Ad #2 – Madison

All I gather is an untimely choice to belittle animal lovers for loving their animals during a pandemic– where animal adoption skyrocketed. 

 

 

 

 

Ad #3 – Aiden

I feel insulted on his behalf– judging a pastime that brings someone joy. (And clearly written by someone who sees themselves above an app enjoyed by over a billion people)

 

 

 

 

The phrase that comes to mind for me here is “At least you’re not Becky.” Just notice the tone when you read that out loud. Condescension. Othering. Shame. One simple sentence conveys that you’re better off because Becky isn’t. In the case of these ads, the narrative told is “How dreadful, horrible, shameful it would be to be Aiden. Or Madison. Or Jared.” It’s hard to understand how a superiority play is intended to encourage someone to WANT to get the vaccine, especially when they’re likely in the same demographic they’re making fun of. 

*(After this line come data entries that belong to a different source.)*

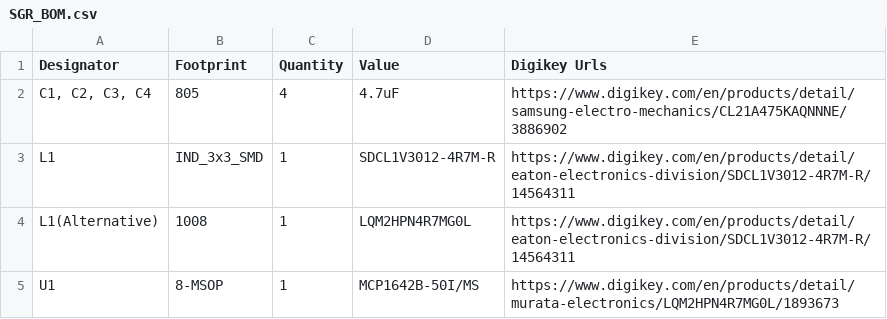
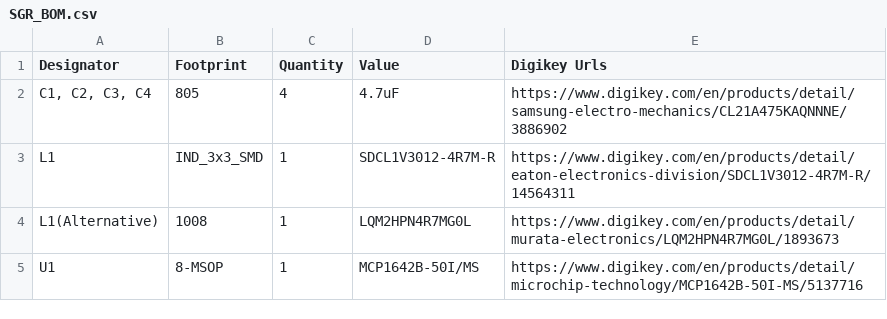
Before and after one commit to Jackv-makes/SGR, a CSV file: SGR_BOM.csv, drawn as a sheet.

Commit message:
Update SGR_BOM.csv

```diff
--- a/SGR_BOM.csv
+++ b/SGR_BOM.csv
@@ -3,3 +3,3 @@ Designator,Footprint,Quantity,Value,Digikey Urls
 L1,IND_3x3_SMD,1,SDCL1V3012-4R7M-R,https://www.digikey.com/en/products/detail/eaton-electronics-division/SDCL1V3012-4R7M-R/14564311
-L1(Alternative),1008,1,LQM2HPN4R7MG0L,https://www.digikey.com/en/products/detail/eaton-electronics-division/SDCL1V3012-4R7M-R/14564311
-U1,8-MSOP,1,MCP1642B-50I/MS,https://www.digikey.com/en/products/detail/murata-electronics/LQM2HPN4R7MG0L/1893673
+L1(Alternative),1008,1,LQM2HPN4R7MG0L,https://www.digikey.com/en/products/detail/murata-electronics/LQM2HPN4R7MG0L/1893673
+U1,8-MSOP,1,MCP1642B-50I/MS,https://www.digikey.com/en/products/detail/microchip-technology/MCP1642B-50I-MS/5137716
```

Marketing via personal device platforms means that power is in the hands of the consumer.

They have the power to scroll right on by that “cat-loving shame” ad that throws shade their way. The very generation that these ads are trying to reach won’t put up with these antics. Savvy with tech, bombarded with ads, and unabashedly speaking their minds, shame tactics are as effective as pen on glass and an insult to their choice of identity. 

So how could they have done this differently, using empathy rather than shame? We decided to take matters into our own hands, and flip the script ourselves:  

3 COVID-19 Vaccine AdsBrene Brown says it best: “We live in a world where most people still subscribe to the belief that shame is a good tool for keeping people in line. Not only is this wrong, but it’s dangerous.”

The use of shame, fear, and guilt is a cop-out, and a genuine marketing fail. It may feel “satisfying” to be snarky, but using insults doesn’t show that you understand your audience—it highlights the fact that you don’t actually know them at all. You’re not empathizing and offering solutions or support to your customer– you’re herding. Loud voices, insults, condescension simply is unacceptable behavior. Now is the time to lean into advertising ethics. If you ever find yourself tempted to take the easy way out of a tricky marketing situation by implementing shame tactics instead of leading with empathy, remember Michelle Obama’s famous quote: “When they go low, we go high.” 

By embracing a view of empathy and compassion towards those on the community playground–we find those chalk lines are a little more negotiable. When we’re willing to step off that box of superiority and actually get their toes in the sandbox, we can stop arguing over shovels and sides and start building sandcastles together.